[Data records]
━━━━━━━━━━

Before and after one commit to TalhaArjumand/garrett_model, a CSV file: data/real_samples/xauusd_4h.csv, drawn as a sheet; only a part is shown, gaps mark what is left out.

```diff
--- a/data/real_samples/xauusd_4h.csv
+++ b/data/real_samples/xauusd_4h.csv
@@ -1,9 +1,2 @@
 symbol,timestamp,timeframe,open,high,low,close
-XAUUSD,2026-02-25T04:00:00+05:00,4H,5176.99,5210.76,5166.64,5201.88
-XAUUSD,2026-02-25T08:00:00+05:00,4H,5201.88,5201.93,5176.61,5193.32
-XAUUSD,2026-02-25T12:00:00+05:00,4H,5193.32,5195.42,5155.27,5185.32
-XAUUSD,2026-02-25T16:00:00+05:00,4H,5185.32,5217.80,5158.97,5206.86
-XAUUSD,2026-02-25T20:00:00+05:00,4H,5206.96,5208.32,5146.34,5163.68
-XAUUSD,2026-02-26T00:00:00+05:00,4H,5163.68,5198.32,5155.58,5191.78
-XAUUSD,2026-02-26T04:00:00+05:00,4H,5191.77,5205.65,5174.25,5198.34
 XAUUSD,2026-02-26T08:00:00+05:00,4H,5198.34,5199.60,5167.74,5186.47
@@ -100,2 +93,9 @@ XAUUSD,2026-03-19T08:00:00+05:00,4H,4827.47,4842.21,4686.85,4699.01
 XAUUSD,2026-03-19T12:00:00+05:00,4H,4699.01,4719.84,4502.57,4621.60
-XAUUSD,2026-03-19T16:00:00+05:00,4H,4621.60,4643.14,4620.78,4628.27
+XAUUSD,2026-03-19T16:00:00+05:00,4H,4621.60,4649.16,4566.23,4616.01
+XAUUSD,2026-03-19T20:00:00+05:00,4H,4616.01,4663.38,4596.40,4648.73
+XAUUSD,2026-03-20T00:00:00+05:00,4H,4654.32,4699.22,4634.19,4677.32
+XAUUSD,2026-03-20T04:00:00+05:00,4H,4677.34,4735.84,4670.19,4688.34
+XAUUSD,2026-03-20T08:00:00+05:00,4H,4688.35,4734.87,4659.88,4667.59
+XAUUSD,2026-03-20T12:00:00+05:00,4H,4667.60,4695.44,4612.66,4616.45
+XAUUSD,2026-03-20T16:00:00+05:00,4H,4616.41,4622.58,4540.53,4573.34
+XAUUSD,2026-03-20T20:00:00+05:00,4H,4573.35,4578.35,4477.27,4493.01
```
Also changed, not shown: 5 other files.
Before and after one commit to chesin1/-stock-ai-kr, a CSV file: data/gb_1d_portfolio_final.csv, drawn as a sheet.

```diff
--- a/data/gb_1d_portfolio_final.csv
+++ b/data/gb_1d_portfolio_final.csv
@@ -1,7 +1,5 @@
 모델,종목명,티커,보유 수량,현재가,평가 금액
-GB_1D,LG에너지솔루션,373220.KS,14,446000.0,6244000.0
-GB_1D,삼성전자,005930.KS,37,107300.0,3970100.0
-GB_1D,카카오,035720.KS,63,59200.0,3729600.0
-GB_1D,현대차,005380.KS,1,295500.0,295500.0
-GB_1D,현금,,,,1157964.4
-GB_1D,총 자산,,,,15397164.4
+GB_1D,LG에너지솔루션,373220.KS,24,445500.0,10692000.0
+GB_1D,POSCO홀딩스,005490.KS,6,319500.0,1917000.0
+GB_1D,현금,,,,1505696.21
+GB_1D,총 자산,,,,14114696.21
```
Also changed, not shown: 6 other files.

━━━━━━━━━━

What is being asked:
Copy out every record above once more, precisely as written.

Your solution:
Before and after one commit to TalhaArjumand/garrett_model, a CSV file: data/real_samples/xauusd_4h.csv, drawn as a sheet; only a part is shown, gaps mark what is left out.

```diff
--- a/data/real_samples/xauusd_4h.csv
+++ b/data/real_samples/xauusd_4h.csv
@@ -1,9 +1,2 @@
 symbol,timestamp,timeframe,open,high,low,close
-XAUUSD,2026-02-25T04:00:00+05:00,4H,5176.99,5210.76,5166.64,5201.88
-XAUUSD,2026-02-25T08:00:00+05:00,4H,5201.88,5201.93,5176.61,5193.32
-XAUUSD,2026-02-25T12:00:00+05:00,4H,5193.32,5195.42,5155.27,5185.32
-XAUUSD,2026-02-25T16:00:00+05:00,4H,5185.32,5217.80,5158.97,5206.86
-XAUUSD,2026-02-25T20:00:00+05:00,4H,5206.96,5208.32,5146.34,5163.68
-XAUUSD,2026-02-26T00:00:00+05:00,4H,5163.68,5198.32,5155.58,5191.78
-XAUUSD,2026-02-26T04:00:00+05:00,4H,5191.77,5205.65,5174.25,5198.34
 XAUUSD,2026-02-26T08:00:00+05:00,4H,5198.34,5199.60,5167.74,5186.47
@@ -100,2 +93,9 @@ XAUUSD,2026-03-19T08:00:00+05:00,4H,4827.47,4842.21,4686.85,4699.01
 XAUUSD,2026-03-19T12:00:00+05:00,4H,4699.01,4719.84,4502.57,4621.60
-XAUUSD,2026-03-19T16:00:00+05:00,4H,4621.60,4643.14,4620.78,4628.27
+XAUUSD,2026-03-19T16:00:00+05:00,4H,4621.60,4649.16,4566.23,4616.01
+XAUUSD,2026-03-19T20:00:00+05:00,4H,4616.01,4663.38,4596.40,4648.73
+XAUUSD,2026-03-20T00:00:00+05:00,4H,4654.32,4699.22,4634.19,4677.32
+XAUUSD,2026-03-20T04:00:00+05:00,4H,4677.34,4735.84,4670.19,4688.34
+XAUUSD,2026-03-20T08:00:00+05:00,4H,4688.35,4734.87,4659.88,4667.59
+XAUUSD,2026-03-20T12:00:00+05:00,4H,4667.60,4695.44,4612.66,4616.45
+XAUUSD,2026-03-20T16:00:00+05:00,4H,4616.41,4622.58,4540.53,4573.34
+XAUUSD,2026-03-20T20:00:00+05:00,4H,4573.35,4578.35,4477.27,4493.01
```
Also changed, not shown: 5 other files.
Before and after one commit to chesin1/-stock-ai-kr, a CSV file: data/gb_1d_portfolio_final.csv, drawn as a sheet.

```diff
--- a/data/gb_1d_portfolio_final.csv
+++ b/data/gb_1d_portfolio_final.csv
@@ -1,7 +1,5 @@
 모델,종목명,티커,보유 수량,현재가,평가 금액
-GB_1D,LG에너지솔루션,373220.KS,14,446000.0,6244000.0
-GB_1D,삼성전자,005930.KS,37,107300.0,3970100.0
-GB_1D,카카오,035720.KS,63,59200.0,3729600.0
-GB_1D,현대차,005380.KS,1,295500.0,295500.0
-GB_1D,현금,,,,1157964.4
-GB_1D,총 자산,,,,15397164.4
+GB_1D,LG에너지솔루션,373220.KS,24,445500.0,10692000.0
+GB_1D,POSCO홀딩스,005490.KS,6,319500.0,1917000.0
+GB_1D,현금,,,,1505696.21
+GB_1D,총 자산,,,,14114696.21
```
Also changed, not shown: 6 other files.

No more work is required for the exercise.